**Task brief**: Filter the entries below down to the lines that hold "format".

**Provided records**:
# # # # #

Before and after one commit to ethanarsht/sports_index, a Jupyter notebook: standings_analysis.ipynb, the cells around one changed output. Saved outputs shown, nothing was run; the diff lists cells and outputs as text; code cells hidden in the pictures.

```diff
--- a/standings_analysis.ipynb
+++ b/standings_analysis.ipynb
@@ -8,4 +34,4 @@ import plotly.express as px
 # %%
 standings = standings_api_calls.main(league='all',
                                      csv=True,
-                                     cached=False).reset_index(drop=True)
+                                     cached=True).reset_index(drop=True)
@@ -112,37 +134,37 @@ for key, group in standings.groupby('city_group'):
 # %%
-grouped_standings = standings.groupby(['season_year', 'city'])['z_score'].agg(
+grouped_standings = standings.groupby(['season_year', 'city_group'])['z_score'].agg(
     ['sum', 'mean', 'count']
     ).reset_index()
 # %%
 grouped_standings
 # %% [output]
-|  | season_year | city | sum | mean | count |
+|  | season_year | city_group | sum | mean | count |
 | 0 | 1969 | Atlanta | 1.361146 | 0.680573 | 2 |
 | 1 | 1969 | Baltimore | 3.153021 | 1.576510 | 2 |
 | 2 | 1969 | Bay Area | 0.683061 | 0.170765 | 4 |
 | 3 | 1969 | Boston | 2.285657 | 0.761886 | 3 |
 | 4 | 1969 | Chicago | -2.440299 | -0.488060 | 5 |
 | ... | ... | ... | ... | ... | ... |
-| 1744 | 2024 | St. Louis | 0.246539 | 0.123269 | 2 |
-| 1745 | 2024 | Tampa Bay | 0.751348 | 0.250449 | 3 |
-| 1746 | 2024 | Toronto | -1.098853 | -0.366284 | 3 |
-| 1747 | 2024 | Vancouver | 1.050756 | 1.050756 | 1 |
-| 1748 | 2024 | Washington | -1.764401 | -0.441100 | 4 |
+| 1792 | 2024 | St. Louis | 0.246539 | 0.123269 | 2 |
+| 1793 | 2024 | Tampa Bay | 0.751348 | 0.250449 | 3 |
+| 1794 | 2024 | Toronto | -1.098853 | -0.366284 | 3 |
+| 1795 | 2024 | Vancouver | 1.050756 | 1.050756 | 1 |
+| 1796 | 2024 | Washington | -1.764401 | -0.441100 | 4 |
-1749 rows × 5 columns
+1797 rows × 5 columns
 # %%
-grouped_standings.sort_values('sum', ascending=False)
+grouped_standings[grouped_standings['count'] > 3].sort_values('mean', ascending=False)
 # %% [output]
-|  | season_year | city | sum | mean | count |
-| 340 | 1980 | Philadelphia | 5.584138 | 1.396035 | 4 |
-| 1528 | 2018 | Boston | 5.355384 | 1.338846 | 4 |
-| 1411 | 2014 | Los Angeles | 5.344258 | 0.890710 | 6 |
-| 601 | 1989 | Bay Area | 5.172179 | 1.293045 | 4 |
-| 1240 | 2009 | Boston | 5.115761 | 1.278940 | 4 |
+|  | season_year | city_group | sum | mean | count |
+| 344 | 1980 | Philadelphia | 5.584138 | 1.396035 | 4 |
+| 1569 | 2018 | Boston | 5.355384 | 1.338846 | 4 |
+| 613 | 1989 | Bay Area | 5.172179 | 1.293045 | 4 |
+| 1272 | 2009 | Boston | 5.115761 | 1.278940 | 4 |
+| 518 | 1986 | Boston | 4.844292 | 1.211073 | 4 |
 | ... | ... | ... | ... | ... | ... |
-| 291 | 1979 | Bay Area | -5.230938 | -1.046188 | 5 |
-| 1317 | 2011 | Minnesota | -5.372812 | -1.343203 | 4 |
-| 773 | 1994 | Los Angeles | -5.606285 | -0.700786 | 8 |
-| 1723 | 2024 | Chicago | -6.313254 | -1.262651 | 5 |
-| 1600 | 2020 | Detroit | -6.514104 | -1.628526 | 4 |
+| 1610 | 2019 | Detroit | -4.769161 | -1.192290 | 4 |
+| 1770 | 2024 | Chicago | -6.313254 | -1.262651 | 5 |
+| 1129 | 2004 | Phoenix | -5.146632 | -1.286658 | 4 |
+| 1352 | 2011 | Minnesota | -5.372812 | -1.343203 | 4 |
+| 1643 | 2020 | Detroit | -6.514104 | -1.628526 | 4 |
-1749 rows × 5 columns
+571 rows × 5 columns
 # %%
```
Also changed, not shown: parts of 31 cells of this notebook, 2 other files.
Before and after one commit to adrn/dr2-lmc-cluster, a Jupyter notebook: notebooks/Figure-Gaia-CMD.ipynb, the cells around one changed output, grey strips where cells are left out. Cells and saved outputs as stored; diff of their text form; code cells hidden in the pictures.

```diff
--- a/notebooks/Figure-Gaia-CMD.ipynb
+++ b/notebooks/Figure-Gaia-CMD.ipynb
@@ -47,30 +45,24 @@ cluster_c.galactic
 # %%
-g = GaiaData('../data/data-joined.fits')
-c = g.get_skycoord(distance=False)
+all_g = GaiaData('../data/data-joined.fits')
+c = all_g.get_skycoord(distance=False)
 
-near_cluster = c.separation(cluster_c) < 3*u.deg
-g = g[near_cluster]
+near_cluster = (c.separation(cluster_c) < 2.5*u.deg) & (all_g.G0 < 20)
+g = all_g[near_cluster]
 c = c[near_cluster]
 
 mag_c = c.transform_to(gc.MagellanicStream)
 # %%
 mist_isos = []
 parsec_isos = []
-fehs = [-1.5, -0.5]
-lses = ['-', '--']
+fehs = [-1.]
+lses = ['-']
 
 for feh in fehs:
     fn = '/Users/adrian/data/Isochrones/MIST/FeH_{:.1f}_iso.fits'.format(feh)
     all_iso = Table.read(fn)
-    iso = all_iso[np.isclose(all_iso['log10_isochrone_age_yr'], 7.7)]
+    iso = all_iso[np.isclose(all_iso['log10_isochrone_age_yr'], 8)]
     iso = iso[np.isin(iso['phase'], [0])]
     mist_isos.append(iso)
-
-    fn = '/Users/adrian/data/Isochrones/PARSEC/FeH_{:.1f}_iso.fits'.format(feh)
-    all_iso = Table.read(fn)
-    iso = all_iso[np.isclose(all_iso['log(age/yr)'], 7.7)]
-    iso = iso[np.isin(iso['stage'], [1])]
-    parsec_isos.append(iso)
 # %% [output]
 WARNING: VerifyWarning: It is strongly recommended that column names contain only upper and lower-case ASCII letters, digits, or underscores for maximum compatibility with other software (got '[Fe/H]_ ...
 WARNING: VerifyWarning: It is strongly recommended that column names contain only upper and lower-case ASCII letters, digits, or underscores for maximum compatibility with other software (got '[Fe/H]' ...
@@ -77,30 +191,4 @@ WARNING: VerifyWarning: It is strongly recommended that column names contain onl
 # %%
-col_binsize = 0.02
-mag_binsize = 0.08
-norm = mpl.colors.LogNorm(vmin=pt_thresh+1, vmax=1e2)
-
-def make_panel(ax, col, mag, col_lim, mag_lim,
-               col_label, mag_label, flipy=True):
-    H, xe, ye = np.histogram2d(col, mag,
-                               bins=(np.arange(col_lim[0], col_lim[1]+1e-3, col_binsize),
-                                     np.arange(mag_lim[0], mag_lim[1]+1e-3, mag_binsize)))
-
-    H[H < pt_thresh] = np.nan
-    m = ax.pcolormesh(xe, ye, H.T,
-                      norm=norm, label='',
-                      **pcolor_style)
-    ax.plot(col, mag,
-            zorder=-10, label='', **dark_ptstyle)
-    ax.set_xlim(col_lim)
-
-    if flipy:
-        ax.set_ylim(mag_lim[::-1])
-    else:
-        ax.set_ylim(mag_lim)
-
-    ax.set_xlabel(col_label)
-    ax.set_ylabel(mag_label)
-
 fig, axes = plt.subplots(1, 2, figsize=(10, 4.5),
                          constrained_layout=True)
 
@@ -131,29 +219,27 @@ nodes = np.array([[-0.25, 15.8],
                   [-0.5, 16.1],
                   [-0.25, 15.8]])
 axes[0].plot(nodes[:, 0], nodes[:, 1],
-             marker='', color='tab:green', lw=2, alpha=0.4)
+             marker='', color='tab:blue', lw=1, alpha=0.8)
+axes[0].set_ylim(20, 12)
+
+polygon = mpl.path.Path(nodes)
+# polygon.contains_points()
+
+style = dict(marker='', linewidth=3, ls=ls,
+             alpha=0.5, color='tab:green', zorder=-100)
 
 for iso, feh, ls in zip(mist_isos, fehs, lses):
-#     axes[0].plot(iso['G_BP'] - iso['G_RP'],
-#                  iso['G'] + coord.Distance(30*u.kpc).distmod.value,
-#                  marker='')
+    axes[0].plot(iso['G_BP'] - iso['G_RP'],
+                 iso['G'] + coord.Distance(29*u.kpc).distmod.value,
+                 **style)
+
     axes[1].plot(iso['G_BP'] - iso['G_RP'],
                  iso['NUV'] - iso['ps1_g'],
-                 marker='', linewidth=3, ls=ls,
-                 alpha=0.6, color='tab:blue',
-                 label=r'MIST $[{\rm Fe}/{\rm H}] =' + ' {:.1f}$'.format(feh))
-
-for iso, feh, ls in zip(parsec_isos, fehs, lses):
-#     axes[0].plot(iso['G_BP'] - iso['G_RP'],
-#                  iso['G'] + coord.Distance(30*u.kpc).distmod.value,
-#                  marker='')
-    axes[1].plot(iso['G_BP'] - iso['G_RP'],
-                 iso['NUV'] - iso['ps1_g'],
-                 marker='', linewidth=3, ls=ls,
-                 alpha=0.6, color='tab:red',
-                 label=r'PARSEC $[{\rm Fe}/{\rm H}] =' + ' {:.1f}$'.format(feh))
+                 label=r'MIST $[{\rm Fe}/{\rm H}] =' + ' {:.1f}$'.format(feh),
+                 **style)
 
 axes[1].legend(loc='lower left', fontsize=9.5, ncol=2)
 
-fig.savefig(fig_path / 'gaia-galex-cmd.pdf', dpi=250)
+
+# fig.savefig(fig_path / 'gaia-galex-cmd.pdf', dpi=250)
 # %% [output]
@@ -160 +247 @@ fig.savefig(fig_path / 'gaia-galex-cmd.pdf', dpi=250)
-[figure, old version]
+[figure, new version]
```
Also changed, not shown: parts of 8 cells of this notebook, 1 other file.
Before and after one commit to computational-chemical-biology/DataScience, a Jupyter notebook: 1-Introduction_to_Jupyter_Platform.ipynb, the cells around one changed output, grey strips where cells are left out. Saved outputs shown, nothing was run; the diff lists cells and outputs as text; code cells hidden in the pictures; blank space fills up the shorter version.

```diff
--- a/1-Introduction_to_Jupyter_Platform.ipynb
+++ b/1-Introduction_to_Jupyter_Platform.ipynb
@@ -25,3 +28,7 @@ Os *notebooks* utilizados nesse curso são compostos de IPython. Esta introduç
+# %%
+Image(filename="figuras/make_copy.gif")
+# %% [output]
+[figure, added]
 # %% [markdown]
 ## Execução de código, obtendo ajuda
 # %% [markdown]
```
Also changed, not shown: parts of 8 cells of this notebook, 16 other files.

# # # # #

**Response to this exercise**:
     fn = '/Users/adrian/data/Isochrones/MIST/FeH_{:.1f}_iso.fits'.format(feh)
-    fn = '/Users/adrian/data/Isochrones/PARSEC/FeH_{:.1f}_iso.fits'.format(feh)
-                 label=r'MIST $[{\rm Fe}/{\rm H}] =' + ' {:.1f}$'.format(feh))
-                 label=r'PARSEC $[{\rm Fe}/{\rm H}] =' + ' {:.1f}$'.format(feh))
+                 label=r'MIST $[{\rm Fe}/{\rm H}] =' + ' {:.1f}$'.format(feh),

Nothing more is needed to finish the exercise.